The FDA and the Centers for Disease Control and Prevention (CDC) along with state and local officials are investigating two separate outbreaks of E. coli O26 infections that have been linked to food served at Chipotle Mexican Grill restaurants in several states.
As of January 27, 2016, the CDC reports a total of 55 people infected with the outbreak strain of STEC (Shiga toxin producing E. coli) O26 from a total of 11 states in the larger outbreak: California (3), Delaware (1), Illinois (1), Kentucky (1), Maryland (1), Minnesota (2), New York (1), Ohio (3), Oregon (13), Pennsylvania (2), and Washington (27). There have been 21 reported hospitalizations. The majority of these cases were reported from Oregon and Washington during October 2015.
In December 2015, the CDC reported five people infected in three states with a different, rare strain of STEC O26: Kansas (1), North Dakota (1), and Oklahoma (3). Interviews were conducted with five ill people, who all reported eating at Chipotle Mexican Grill restaurants. There were no reports of hemolytic uremic syndrome (HUS) and no deaths in either outbreak.

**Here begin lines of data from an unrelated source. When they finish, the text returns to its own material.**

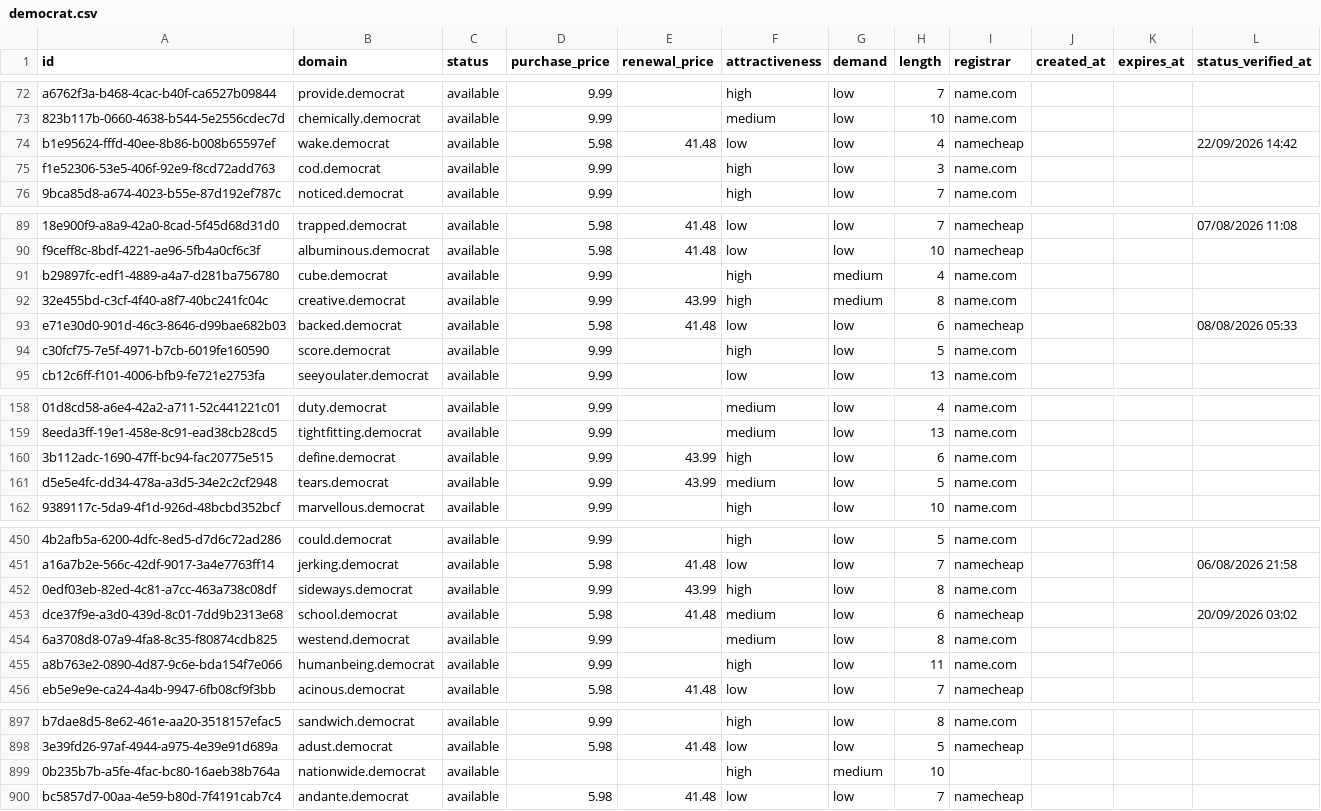
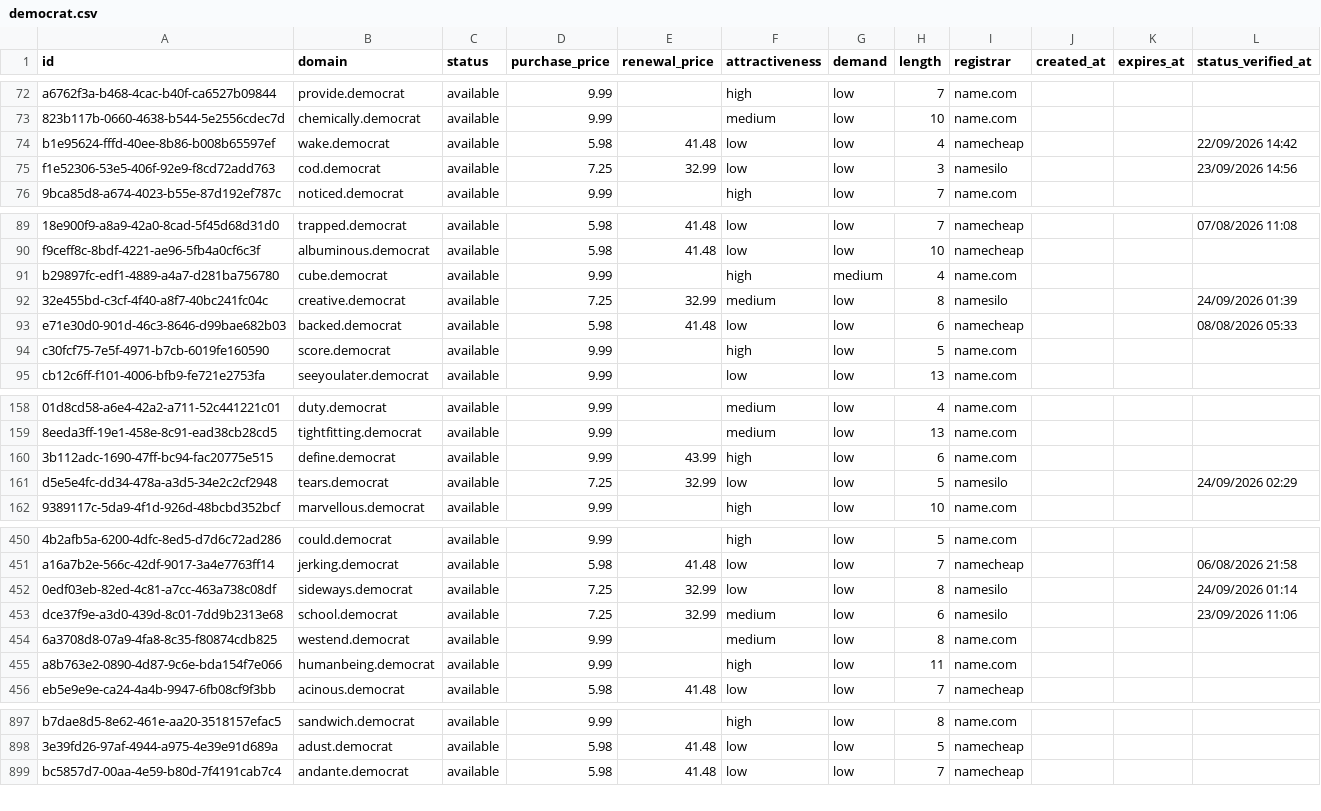
Before and after one commit to UniqueDomains/democrat-oneword-domains, a CSV file: democrat.csv, drawn as a sheet; only a part is shown, gaps mark what is left out; removed rows and columns are numbered as before the commit, all else as after; the diff covers the shown part only; the diff names each change by its address in the sheet, - before the commit and + after, or states it on an @@ line.

```diff
--- a/democrat.csv
+++ b/democrat.csv
-D75 (purchase_price): 9.99
+D75 (purchase_price): 7.25
-E75 (renewal_price): (empty)
+E75 (renewal_price): 32.99
-F75 (attractiveness): high
+F75 (attractiveness): low
-I75 (registrar): name.com
+I75 (registrar): namesilo
-L75 (status_verified_at): (empty)
+L75 (status_verified_at): 23/09/2026 14:56
-D92 (purchase_price): 9.99
+D92 (purchase_price): 7.25
-E92 (renewal_price): 43.99
+E92 (renewal_price): 32.99
-F92 (attractiveness): high
+F92 (attractiveness): medium
-G92 (demand): medium
+G92 (demand): low
-I92 (registrar): name.com
+I92 (registrar): namesilo
-L92 (status_verified_at): (empty)
+L92 (status_verified_at): 24/09/2026 01:39
-D161 (purchase_price): 9.99
+D161 (purchase_price): 7.25
-E161 (renewal_price): 43.99
+E161 (renewal_price): 32.99
-F161 (attractiveness): medium
+F161 (attractiveness): low
-I161 (registrar): name.com
+I161 (registrar): namesilo
-L161 (status_verified_at): (empty)
+L161 (status_verified_at): 24/09/2026 02:29
-D452 (purchase_price): 9.99
+D452 (purchase_price): 7.25
-E452 (renewal_price): 43.99
+E452 (renewal_price): 32.99
-F452 (attractiveness): high
+F452 (attractiveness): low
-I452 (registrar): name.com
+I452 (registrar): namesilo
-L452 (status_verified_at): (empty)
+L452 (status_verified_at): 24/09/2026 01:14
-D453 (purchase_price): 5.98
+D453 (purchase_price): 7.25
-E453 (renewal_price): 41.48
+E453 (renewal_price): 32.99
-I453 (registrar): namecheap
+I453 (registrar): namesilo
-L453 (status_verified_at): 20/09/2026 03:02
+L453 (status_verified_at): 23/09/2026 11:06
-row 899: 0b235b7b-a5fe-4fac-bc80-16aeb38b764a | nationwide.democrat | available |  |  | high | medium | 10
```
Also changed, not shown: 1 added row and 113 edited cells elsewhere in this file, 4 other files.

Investigators used whole genome sequencing, an advanced laboratory technique, to get more information about the DNA fingerprint of the STEC O26 bacteria causing illness in both outbreaks. Whole genome sequencing (WGS) was performed on STEC O26 isolates from 36 ill people from the first outbreak. All 36 isolates were highly related genetically to one another. This provided additional evidence that illnesses outside the Pacific Northwest, were related to the illnesses in Washington and Oregon. WGS was also performed on STEC isolates from four people in the second outbreak. All were highly related to one another, although not to the isolates from the first outbreak.
Chipotle Mexican Grill closed 43 restaurants in Washington and Oregon in early November 2015 in response to the initial outbreak. All these restaurants reopened in November 2015. Chipotle Mexican Grill worked in close consultation and collaboration with health officials throughout the investigation to determine whether it was appropriate to reopen these restaurants. Chipotle reports taking the following actions, among others, prior to opening:
- Confirming that all microbial testing performed by the company did not yield E. coli (more than 2,500 tests of Chipotle’s food, restaurant surfaces, and equipment all showed no E. coli)
- Confirming that no employees in these restaurants were sickened from this incident
- Expanded testing of fresh produce, raw meat, and dairy items prior to restocking restaurants
- Implementing additional safety procedures, and audits, in all of its 2,000 restaurants to ensure that robust food safety standards are in place
- Working closely with federal, state, and local government agencies to ensure that robust food safety standards are in place
- Replacing all ingredients in the closed restaurants
- Conducted additional deep cleaning and sanitization in all of its closed restaurants (will conduct deep cleaning and sanitization additionally in all restaurants nationwide)
The FDA conducted tracebacks of multiple widely-distributed ingredients. Traceback can be difficult with Mexican-style foods given they are often complex dishes containing multiple ingredients. No product of interest was identified. Even without a definitive item to follow, the FDA traced back to their origins some widely distributed ingredients in an effort to identify a source for the outbreak. Unfortunately, the distribution path did not lead to an ingredient of interest.
The FDA also conducted investigations of some suppliers, but did not find any evidence that those suppliers were the source of the outbreak. Ultimately, no food item has been identified as causing the outbreak, and by the same token, no food has been ruled out as a cause.